Jingisho (The Ministry of Divinities) (神祇省)

Jingisho (the Ministry of Divinities) was a government organization which replaced the old jingikan (Department of Divinities) that had existed since the first days of the ritsuryo system, as the agency ruling the religious services and public administration of jingi (Divinities); it was established on September 22, 1871 and lasted until April 21, 1872.

The Department of Divinities had been considered superior, at least pro forma, to the daijokan (the Grand Council of State), and hence by the comparison the Ministry of Divinities may seem to have suffered a demotion given the fact that it was created as one arm of and under the daijokan, but in actuality Japan, under the principles laid out in the Imperial Edict (of 1870) for Establishment of Shinto, had embraced a theocratic form of government (saisei itchi, or "the unity of church and state") under the Emperor; consequently, the Ministry of Divinities had been created to strengthen the government's ability to participate in religious matters in order to achieve the objective of making Shinto the national religion of Japan. The position of Minister of Divinities was never established, but Bisei FUKUBA was appointed as the Senior Assistant Director of Divinities.
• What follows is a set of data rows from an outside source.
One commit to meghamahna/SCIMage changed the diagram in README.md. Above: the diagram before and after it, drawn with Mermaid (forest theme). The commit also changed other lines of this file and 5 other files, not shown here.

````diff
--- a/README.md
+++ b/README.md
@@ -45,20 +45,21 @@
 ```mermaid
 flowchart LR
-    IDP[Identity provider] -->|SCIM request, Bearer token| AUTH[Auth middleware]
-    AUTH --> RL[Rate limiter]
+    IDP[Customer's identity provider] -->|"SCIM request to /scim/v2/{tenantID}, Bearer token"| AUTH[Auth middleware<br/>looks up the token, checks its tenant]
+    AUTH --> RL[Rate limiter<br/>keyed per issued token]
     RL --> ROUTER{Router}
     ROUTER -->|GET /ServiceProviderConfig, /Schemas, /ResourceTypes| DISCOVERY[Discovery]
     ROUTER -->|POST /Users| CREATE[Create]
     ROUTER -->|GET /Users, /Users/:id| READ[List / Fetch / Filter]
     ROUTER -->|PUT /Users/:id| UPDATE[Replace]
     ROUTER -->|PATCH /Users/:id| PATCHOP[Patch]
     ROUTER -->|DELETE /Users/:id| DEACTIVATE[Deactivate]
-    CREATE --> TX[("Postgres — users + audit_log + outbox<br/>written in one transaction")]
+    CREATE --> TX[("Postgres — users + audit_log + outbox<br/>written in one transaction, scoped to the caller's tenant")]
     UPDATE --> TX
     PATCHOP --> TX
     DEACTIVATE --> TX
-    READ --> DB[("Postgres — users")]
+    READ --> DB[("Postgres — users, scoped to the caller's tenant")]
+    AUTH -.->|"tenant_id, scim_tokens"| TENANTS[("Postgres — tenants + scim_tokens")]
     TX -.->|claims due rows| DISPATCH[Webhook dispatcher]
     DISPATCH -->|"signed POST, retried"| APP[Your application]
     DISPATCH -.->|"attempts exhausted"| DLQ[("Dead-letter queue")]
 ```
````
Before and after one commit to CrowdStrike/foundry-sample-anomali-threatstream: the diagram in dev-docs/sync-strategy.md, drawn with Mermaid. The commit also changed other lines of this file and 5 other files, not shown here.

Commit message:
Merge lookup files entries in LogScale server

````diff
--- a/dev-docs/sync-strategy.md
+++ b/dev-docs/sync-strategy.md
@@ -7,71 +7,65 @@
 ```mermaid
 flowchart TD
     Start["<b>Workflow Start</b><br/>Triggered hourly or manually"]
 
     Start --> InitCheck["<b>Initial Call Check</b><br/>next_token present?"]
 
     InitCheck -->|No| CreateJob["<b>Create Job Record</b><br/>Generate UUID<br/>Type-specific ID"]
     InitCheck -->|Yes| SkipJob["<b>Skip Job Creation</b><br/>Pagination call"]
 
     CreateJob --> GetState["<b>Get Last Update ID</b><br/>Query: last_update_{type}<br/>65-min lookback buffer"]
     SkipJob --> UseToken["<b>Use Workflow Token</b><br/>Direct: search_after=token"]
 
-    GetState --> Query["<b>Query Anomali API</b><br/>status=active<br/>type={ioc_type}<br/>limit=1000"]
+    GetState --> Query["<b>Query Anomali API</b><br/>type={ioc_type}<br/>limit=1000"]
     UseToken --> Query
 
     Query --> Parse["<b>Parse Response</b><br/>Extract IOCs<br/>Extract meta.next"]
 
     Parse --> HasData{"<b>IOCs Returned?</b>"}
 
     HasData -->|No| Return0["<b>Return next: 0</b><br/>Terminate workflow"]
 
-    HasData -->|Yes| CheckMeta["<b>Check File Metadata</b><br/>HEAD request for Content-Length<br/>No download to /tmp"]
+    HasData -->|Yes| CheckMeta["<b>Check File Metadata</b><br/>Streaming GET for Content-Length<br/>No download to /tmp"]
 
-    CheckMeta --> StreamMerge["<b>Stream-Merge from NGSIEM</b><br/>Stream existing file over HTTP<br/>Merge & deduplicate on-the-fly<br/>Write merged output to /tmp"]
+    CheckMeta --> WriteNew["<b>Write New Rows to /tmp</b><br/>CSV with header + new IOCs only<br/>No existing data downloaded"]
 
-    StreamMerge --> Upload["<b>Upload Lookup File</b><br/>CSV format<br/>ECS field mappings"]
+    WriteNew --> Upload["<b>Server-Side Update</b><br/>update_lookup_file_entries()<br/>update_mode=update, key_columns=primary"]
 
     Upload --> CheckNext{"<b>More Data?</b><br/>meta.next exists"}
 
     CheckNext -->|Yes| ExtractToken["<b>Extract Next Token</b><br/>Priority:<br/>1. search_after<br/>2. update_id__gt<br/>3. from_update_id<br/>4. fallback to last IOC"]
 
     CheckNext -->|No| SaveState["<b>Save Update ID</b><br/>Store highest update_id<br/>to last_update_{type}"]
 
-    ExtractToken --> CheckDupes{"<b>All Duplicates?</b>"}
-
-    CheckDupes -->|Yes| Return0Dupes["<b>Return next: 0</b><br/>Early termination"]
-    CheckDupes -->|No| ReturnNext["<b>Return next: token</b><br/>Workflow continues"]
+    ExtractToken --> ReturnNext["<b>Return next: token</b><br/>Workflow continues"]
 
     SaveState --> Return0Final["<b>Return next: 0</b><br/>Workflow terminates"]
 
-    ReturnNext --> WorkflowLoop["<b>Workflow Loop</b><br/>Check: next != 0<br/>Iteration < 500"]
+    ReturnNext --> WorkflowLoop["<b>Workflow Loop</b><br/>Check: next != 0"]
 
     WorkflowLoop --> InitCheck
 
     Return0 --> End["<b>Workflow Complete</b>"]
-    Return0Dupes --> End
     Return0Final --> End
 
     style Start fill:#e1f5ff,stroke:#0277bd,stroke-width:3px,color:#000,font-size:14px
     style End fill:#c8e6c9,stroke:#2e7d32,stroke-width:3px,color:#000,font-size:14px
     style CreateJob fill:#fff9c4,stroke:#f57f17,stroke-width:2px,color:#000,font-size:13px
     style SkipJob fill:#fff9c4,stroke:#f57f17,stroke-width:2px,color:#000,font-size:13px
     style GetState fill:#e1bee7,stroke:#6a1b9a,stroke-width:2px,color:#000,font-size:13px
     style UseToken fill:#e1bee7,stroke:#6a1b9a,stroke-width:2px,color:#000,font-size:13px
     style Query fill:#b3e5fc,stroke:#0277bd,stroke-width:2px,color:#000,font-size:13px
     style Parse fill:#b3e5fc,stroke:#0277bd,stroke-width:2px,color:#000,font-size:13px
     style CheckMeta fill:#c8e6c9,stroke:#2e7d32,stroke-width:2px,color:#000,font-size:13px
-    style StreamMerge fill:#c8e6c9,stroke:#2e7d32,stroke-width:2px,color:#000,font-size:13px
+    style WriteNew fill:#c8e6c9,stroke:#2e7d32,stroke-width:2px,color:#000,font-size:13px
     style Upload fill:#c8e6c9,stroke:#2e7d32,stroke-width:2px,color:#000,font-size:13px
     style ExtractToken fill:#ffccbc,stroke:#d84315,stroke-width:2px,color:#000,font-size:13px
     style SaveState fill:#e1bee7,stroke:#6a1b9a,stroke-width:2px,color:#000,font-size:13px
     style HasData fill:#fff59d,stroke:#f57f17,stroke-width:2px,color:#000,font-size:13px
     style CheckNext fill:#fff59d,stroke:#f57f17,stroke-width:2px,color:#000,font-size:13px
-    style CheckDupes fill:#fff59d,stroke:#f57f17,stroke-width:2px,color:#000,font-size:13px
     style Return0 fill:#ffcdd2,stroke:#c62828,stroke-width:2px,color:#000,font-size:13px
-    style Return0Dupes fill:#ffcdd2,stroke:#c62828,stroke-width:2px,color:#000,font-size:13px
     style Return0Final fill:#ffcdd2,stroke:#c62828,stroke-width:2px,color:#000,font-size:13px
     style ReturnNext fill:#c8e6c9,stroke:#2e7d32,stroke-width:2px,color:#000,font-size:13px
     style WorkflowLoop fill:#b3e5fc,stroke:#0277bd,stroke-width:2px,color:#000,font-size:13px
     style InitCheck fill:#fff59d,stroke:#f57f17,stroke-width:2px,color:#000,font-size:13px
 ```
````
Following the creation of the Ministry of Divinities, a mere six months later its name was changed to kyobusho (Ministry of Religion) in order to disseminate further the Imperial Edict (of 1870) for the Establishment of Shinto through the efforts of the senkyoshi (Shinto missionaries) who had been established in the final days of the Department of Divinities; the religious services of the Imperial Court were separated from this Ministry's jurisdiction and placed under the control of the shikiburyo (Bureau of Rites) of the Imperial Household Agency.

[Original Japanese]